Abuse of personal data.
In sum, Text Portraits is a radical art project that challenges the notions our society is currently being built on. Everything from the invasive technologies of Facebook to the blurring of online and offline life, demonstrates the need for this project to continue.
I have to say that although this is interesting it is not new 36 years ago when I was 14 I went to an old country house Erdig Hall, Wrexham, North Wales and I was impressed with a picture of queen Victoria that was over a 100 years old the portrait was made with a text that told of her life. A portrait of a person telling her life story was very impressive at 14 and not done by a machine but painstakingly done by hand with a pen and ink. So not only are these images not very new, the idea isn't either plus there are older examples of this type of work none of which where as easy as pressing a few buttons on a computer.
I think what makes it so interesting is that data and information is a major part of our cultural landscape. And so the “technique” may be the same (there are very few new techniques, after all), but what changes is culture and its environment: these factors create a web of possible meanings that was not there before.
Without trying to be sarcastic in any way I cannot deny you that because I don't even know you let alone what you think.
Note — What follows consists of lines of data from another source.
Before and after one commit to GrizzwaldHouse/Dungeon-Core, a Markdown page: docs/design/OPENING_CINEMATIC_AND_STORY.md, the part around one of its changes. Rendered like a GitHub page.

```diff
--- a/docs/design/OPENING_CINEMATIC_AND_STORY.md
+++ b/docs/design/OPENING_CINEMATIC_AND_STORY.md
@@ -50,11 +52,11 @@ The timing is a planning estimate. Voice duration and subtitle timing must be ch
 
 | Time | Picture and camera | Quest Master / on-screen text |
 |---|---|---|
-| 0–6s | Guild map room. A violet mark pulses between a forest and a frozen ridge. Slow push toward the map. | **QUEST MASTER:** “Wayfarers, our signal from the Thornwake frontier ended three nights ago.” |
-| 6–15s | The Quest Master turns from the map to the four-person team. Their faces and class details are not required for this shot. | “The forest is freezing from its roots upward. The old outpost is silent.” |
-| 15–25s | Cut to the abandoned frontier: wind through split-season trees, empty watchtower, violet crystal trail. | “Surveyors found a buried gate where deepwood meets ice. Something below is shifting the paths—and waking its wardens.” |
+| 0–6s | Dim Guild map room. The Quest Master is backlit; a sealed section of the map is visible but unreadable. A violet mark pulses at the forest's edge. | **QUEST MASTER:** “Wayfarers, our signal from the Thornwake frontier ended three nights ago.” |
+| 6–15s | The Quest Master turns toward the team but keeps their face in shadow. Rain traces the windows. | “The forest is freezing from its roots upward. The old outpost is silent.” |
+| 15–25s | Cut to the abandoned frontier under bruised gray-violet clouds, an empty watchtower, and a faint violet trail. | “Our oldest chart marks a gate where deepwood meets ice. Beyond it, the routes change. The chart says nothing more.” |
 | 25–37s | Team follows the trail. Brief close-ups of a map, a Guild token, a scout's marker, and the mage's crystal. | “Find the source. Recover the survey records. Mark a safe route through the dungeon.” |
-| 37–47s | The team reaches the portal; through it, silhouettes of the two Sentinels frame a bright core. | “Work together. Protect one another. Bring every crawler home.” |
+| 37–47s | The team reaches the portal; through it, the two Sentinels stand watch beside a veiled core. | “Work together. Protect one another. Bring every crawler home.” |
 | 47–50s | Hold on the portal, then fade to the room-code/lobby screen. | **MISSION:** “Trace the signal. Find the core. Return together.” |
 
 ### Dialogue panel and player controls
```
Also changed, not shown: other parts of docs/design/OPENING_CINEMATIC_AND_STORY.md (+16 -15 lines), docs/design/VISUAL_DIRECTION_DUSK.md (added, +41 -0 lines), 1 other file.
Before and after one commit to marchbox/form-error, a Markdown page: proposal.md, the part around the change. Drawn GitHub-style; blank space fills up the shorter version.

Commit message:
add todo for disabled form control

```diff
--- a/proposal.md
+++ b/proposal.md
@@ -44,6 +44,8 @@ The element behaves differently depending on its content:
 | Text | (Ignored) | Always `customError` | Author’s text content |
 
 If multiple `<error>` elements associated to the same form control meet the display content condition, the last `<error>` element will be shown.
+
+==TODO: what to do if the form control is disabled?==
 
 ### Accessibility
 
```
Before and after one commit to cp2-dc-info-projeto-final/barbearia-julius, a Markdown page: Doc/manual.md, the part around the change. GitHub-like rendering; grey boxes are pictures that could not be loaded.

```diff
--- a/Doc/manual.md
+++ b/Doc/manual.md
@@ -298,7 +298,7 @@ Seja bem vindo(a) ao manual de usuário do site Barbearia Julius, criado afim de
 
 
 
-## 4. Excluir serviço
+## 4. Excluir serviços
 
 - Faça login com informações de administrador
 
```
It must have been interesting to me as well, otherwise I wouldn't have looked that's for sure, as for the cultural landscape it must definitely be a considerable part of mine because I was doing the same sort of images in 1997.
They worked for me as well when I think back and when I think about it again in this context it is a reoccurring theme with a historical past that goes back at least a hundred years, the tools that were used to do it have been the tools available at the time.
Except now I can use both hand held tools of the past, a pencil, a brush and the modern digital tools of the present that's cool.
So all that remains to be said is thanks for a great two way experience of interactive mass communication.
If you want the image I am talking about with my permission to publish it then you have my email from this reaction or the last reaction I made, drop me a line with somewhere to send it.
That's what Escape into Life is all about Gareth . . . it's about exposing all kinds of art to a broad audience with the intention of provoking discussion and conversation about those works . . . you can send your images to escapeintolife (AT) yahoo (DOT) com and I'll take a look . . .
Something even more interesting is the fact that for your piece titled “Identity (2009)”, you have the text describing identity theft.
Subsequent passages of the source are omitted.